Software for these analyses include: PERCHpVAAST, and EPACTS.

 

Variants from RNASeq

In theory, RNASeq should be ideal as only exonic regions of the genome are sequenced, skipping the requirement for exon capture. In practice, this is frought with numerous limitations:

  • Genes are expressed in a highly development- and tissue-specific manner, necessitating matching affected tissue with available source tissue.
  • Genes are expressed at widely varying levels: thousands of copies per cell versus extremely rare one or two copies per cell. Capturing sufficient read depth coverage over any individual base for calling variants is difficult.
  • RNASeq alignments have notoriously high duplication levels, regardless whether due to PCR or biological duplication events. Removing duplicate alignments is essential in order to avoid artifacts, limiting coverage depth.
  • RNASeq coverage over any given gene is expected to be non-uniform, even though in bulk "average gene" profiles may show consistent coverage depth.
  • Reverse transcriptase used to generate cDNA copies during library construction has notoriously poor fidelity compared to DNA sequencing libraries, leading to higher rates of random noise. With sufficient depth, this can usually be safely ignored by the variant detection algorithms.
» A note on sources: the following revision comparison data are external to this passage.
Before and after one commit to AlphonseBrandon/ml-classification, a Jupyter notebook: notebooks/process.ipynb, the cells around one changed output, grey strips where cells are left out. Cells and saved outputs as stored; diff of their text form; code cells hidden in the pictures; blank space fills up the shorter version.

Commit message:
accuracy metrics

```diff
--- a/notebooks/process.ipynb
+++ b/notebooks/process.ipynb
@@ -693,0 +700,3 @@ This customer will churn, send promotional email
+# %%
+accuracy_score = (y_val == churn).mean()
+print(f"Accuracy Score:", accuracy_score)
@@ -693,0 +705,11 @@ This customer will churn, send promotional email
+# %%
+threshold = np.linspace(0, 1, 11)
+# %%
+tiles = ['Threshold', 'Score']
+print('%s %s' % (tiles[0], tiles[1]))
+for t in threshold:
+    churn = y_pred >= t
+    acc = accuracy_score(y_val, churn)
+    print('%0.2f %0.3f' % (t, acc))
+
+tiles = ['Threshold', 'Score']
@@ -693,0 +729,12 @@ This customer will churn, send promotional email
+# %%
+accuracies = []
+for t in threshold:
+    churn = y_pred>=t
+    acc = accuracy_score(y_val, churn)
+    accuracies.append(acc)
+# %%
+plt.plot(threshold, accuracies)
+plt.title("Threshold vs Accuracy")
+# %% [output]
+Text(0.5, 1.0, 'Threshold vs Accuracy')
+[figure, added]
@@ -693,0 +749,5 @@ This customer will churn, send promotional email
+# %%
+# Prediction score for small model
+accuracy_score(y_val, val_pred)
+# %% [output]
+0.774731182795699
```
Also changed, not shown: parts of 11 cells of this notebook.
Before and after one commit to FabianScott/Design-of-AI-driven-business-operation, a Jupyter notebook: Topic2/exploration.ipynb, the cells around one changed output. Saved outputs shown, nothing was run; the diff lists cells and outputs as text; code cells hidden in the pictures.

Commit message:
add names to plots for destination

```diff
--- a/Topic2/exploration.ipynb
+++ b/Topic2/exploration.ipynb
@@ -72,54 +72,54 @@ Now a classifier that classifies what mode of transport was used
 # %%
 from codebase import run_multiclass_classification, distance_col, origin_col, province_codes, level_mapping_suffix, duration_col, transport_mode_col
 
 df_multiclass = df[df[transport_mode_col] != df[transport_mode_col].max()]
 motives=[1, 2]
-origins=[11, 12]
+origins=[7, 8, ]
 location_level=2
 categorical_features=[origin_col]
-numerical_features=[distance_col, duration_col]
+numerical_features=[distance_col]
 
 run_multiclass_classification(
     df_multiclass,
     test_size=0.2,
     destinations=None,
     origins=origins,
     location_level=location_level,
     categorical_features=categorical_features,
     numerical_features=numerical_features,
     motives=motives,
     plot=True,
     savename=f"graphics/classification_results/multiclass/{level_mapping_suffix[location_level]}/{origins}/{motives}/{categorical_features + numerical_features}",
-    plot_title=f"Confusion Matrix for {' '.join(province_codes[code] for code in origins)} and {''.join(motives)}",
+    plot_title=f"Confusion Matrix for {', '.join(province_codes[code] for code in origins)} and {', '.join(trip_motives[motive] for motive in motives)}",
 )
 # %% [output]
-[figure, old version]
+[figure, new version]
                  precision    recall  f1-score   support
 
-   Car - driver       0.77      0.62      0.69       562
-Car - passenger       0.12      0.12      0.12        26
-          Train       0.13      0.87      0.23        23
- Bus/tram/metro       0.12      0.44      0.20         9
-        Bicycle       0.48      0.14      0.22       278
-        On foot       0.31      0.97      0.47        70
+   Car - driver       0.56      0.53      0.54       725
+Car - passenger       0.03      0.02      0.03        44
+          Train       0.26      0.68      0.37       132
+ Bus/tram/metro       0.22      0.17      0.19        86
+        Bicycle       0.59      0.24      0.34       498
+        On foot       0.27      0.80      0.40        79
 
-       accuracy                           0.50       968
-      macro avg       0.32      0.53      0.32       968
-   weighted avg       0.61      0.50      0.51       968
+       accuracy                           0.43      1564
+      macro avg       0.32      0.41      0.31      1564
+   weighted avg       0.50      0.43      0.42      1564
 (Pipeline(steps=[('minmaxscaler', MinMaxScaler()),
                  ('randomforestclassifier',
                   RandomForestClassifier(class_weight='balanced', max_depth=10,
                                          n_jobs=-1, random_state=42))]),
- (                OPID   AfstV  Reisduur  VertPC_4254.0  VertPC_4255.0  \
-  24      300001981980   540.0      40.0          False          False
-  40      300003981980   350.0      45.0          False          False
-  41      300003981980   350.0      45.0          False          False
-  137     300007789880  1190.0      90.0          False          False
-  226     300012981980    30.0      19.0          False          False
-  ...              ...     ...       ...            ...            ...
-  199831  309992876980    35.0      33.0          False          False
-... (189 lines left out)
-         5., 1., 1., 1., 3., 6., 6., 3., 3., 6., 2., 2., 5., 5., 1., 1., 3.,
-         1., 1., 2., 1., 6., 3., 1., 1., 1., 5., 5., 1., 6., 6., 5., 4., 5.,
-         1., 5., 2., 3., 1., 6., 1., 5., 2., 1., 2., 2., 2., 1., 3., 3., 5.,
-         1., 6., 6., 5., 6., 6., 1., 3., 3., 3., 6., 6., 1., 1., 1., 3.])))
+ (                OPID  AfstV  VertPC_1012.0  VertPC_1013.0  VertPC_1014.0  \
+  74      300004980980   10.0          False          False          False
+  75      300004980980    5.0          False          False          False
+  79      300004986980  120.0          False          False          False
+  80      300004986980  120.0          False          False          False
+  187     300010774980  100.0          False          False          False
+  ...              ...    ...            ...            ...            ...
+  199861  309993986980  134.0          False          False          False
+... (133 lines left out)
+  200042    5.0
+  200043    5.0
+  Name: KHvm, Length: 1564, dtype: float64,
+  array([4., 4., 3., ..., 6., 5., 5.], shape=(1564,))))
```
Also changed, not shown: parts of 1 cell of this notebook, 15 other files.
With the above caveats in mind, variants may be detected from RNASeq data. Ideally, long (100 bp or longer) paired-end reads should be used. The reads must be processed with an alternative alignment pipeline, which handles the spliced alignments properly before post-processing. See our RNASeq alignment pipeline as an example.

Contact Us

Bioinformatic Analysis Director
David Nix, PhD
david.nix@hci.utah.edu
801-587-4611

Bioinformatic Analysis Associate Director
Timothy Parnell, PhD
timothy.parnell@hci.utah.edu
801-587-4312

Governance

HCI Senior Director Oversight
Alana Welm, PhD

Faculty Advisory Committee Chair
Katherine Varley, PhD

Faculty Advisory Committee Members
Richard Clark, PhD
Jason Gertz, PhD
Christopher Gregg, PhD
Philip Moos, PhD
Sean Tavtigian, PhD
Katherine Varley, PhD
Joseph Yost, PhD